3. Drain the potatoes. Put them back in the pan. I break my potatoes up with a pastry cutter first (as I don’t have a potato ricer), then I mash my potatoes with a potato masher. If you want super smooth potatoes (and you don’t have a ricer) – then push the mashed potatoes through a fine sieve. Frankly this is too much hard work for me and I usually skip this step (read always skip this step). Add the butter and mix. Then add the milk, parmesan and garlic. Note you need to squeeze the soft garlic out of the papery skin on the outside. Season to taste with salt and pepper. At this point a proper cook would put the mashed potatoes in a piping bag. I don’t. But if you want to – you need to use a piping bag fitted with a star shaped nozzle. Leave the potatoes to one side.

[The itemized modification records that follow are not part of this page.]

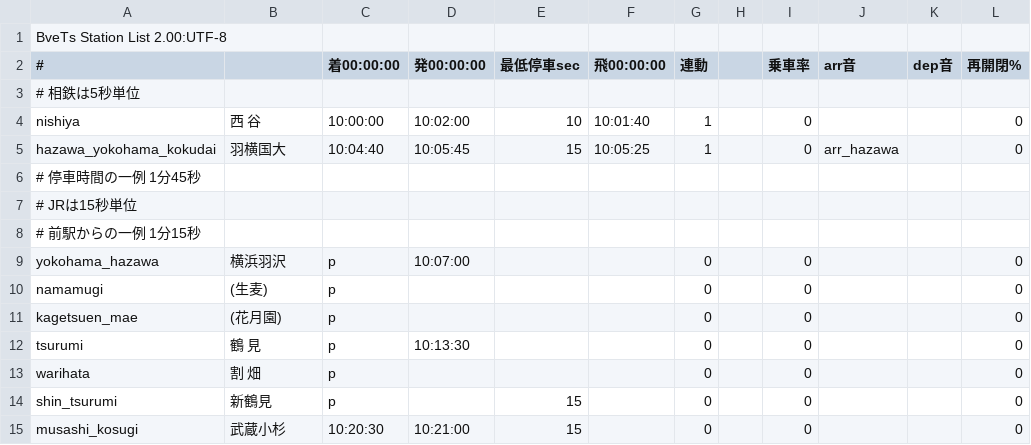
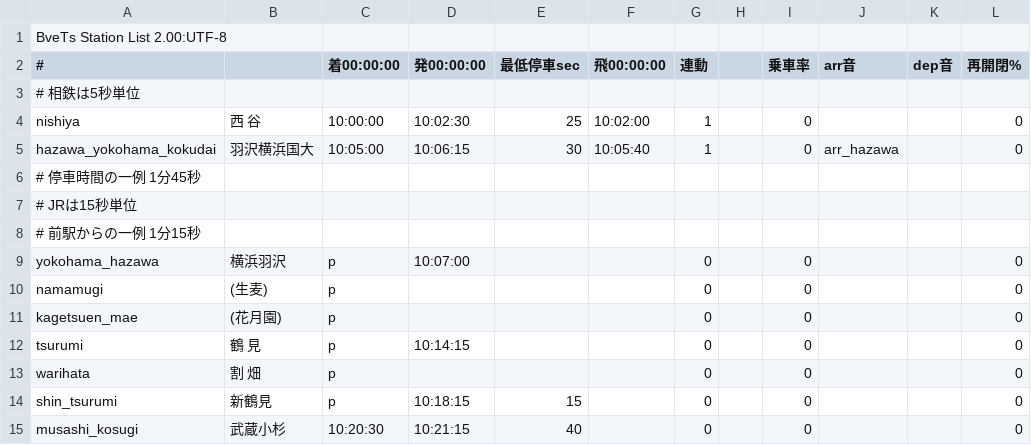
Before and after one commit to p4ken/sj-map, a CSV file: track/stations.csv, drawn as a sheet; only a part is shown; the diff names each change by its address in the sheet, - before the commit and + after, or states it on an @@ line.

Commit message:
実際の走行ダイヤを反映

```diff
--- a/track/stations.csv
+++ b/track/stations.csv
-D4 (発00:00:00): 10:02:00
+D4 (発00:00:00): 10:02:30
-E4 (最低停車sec): 10
+E4 (最低停車sec): 25
-F4 (飛00:00:00): 10:01:40
+F4 (飛00:00:00): 10:02:00
-B5: 羽横国大
+B5: 羽沢横浜国大
-C5 (着00:00:00): 10:04:40
+C5 (着00:00:00): 10:05:00
-D5 (発00:00:00): 10:05:45
+D5 (発00:00:00): 10:06:15
-E5 (最低停車sec): 15
+E5 (最低停車sec): 30
-F5 (飛00:00:00): 10:05:25
+F5 (飛00:00:00): 10:05:40
-D12 (発00:00:00): 10:13:30
+D12 (発00:00:00): 10:14:15
-D14 (発00:00:00): (empty)
+D14 (発00:00:00): 10:18:15
-D15 (発00:00:00): 10:21:00
+D15 (発00:00:00): 10:21:15
-E15 (最低停車sec): 15
+E15 (最低停車sec): 40
```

4. While the potatoes are cooking, heat the oil in a large frying pan over a medium heat. Add the onion and carrot and fry until soft – about five minutes. Then add the garlic and fry for a further 5 minutes. Add the minced lamb and stir well, breaking up any clumps of meat. Cook until the lamb is nicely browned. Add the stock, tomato puree, Worcestershire sauce, brown sauce and chipotle sauce and mix. Season with salt and pepper. Simmer for about 20 minutes then add the peas. Simmer for a further 20 minutes until the sauce has thickened.

5. Spoon the mince into an ovenproof dish. You probably need something with a capacity of about 1.5l (from the photos you can see the dish I used was a teeny bit small). Carefully spoon the potato over the top of the mince (or pipe if you are fancy). Sprinkle with the extra grated parmesan. Bake for 40 minutes or until the potato is golden brown.

6. Squeeze on tomato sauce smiley face.